**What you need to do:** Find every line in the records that holds the string "asphalt". Copy each one.

**Dataset content:**

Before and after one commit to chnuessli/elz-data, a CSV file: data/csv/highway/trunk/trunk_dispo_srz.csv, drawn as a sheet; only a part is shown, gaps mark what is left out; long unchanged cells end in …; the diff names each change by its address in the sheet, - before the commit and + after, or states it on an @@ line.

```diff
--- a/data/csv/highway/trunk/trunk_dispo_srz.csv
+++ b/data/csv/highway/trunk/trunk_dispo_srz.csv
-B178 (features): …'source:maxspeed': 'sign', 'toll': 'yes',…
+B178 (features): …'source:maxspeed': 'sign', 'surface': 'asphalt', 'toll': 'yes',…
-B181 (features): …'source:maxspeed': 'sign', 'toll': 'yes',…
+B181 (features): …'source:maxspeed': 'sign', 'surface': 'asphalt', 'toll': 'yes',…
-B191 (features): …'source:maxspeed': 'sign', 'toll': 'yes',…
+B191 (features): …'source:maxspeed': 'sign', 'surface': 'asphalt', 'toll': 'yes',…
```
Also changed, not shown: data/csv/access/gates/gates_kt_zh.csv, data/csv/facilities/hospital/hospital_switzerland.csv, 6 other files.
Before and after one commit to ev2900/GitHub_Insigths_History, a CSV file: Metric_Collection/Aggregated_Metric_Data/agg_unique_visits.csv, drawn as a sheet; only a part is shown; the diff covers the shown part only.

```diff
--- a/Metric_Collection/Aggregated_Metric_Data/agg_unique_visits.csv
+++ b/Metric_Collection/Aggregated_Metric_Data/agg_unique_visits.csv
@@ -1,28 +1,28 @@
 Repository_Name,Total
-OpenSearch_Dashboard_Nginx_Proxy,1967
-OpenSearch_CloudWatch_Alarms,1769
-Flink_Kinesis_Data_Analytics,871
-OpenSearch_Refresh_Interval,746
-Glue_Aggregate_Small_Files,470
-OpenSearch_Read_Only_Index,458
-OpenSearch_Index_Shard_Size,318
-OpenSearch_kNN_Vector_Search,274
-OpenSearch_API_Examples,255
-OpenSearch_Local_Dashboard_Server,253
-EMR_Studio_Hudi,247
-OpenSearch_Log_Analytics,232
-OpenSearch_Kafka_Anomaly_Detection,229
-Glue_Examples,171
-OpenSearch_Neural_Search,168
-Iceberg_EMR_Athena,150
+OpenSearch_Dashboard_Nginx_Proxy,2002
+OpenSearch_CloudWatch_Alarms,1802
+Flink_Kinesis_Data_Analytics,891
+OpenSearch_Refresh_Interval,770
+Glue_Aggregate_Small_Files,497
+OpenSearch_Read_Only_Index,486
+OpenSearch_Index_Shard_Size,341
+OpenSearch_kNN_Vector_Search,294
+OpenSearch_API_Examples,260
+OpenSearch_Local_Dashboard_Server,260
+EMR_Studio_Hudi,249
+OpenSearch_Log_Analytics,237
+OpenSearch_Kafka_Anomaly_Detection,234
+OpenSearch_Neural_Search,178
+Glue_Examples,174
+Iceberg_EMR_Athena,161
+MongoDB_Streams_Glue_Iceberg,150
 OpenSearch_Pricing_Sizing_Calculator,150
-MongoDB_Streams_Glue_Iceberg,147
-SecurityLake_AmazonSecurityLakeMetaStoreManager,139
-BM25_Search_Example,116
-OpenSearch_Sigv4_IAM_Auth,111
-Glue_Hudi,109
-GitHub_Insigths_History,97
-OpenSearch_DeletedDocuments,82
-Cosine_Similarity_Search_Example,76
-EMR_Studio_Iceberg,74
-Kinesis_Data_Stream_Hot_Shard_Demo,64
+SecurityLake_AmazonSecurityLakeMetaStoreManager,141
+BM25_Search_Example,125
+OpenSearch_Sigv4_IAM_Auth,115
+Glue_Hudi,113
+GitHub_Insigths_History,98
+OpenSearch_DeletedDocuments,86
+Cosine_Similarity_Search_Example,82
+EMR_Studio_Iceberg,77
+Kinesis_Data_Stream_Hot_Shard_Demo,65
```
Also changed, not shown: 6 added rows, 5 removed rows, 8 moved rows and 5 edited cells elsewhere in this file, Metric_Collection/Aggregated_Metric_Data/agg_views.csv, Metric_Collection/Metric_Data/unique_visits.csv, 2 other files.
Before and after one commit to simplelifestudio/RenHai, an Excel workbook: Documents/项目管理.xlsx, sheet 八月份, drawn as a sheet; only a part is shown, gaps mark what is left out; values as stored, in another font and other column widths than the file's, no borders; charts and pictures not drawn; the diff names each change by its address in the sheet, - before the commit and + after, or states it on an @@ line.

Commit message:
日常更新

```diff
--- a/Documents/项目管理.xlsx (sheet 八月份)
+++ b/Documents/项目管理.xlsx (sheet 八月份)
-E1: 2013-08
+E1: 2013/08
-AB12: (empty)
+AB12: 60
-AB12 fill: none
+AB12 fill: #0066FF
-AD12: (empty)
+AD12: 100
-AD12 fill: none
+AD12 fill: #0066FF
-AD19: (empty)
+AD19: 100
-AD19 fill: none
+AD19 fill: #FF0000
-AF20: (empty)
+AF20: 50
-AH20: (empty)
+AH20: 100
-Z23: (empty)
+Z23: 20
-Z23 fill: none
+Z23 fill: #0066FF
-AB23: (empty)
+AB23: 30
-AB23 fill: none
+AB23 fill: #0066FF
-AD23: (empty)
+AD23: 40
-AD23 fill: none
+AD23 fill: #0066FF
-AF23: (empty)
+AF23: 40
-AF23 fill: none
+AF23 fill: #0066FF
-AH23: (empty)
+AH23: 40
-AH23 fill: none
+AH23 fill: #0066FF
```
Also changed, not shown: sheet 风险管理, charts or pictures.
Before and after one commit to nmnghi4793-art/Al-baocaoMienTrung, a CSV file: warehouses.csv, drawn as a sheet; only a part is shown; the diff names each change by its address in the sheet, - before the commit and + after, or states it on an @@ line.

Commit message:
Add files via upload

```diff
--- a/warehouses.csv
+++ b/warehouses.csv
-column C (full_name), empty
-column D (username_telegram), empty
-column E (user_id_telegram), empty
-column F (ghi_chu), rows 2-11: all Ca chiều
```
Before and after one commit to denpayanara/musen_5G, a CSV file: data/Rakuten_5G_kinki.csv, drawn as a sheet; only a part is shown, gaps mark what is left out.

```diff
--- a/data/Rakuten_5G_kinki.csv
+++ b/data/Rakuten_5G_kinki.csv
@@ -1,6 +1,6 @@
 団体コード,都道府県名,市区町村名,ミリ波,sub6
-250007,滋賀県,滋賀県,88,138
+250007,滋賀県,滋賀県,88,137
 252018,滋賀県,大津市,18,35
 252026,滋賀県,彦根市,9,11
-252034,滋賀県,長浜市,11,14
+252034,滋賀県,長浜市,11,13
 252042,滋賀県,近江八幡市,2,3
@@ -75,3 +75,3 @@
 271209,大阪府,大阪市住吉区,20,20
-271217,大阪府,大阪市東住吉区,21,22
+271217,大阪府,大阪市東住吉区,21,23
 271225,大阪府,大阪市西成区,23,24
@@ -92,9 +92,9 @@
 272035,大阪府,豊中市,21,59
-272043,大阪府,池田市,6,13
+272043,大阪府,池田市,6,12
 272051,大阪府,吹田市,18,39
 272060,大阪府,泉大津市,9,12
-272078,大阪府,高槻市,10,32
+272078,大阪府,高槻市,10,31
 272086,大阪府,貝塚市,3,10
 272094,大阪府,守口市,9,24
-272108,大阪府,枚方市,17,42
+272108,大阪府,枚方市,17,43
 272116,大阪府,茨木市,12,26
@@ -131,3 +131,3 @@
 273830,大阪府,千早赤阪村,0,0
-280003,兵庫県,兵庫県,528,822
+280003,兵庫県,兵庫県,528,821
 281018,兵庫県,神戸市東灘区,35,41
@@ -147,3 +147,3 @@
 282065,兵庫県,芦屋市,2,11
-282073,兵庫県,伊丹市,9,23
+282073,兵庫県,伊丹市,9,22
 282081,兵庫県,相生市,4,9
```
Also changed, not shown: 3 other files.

**Result:**
+B178 (features): …'source:maxspeed': 'sign', 'surface': 'asphalt', 'toll': 'yes',…
+B181 (features): …'source:maxspeed': 'sign', 'surface': 'asphalt', 'toll': 'yes',…
+B191 (features): …'source:maxspeed': 'sign', 'surface': 'asphalt', 'toll': 'yes',…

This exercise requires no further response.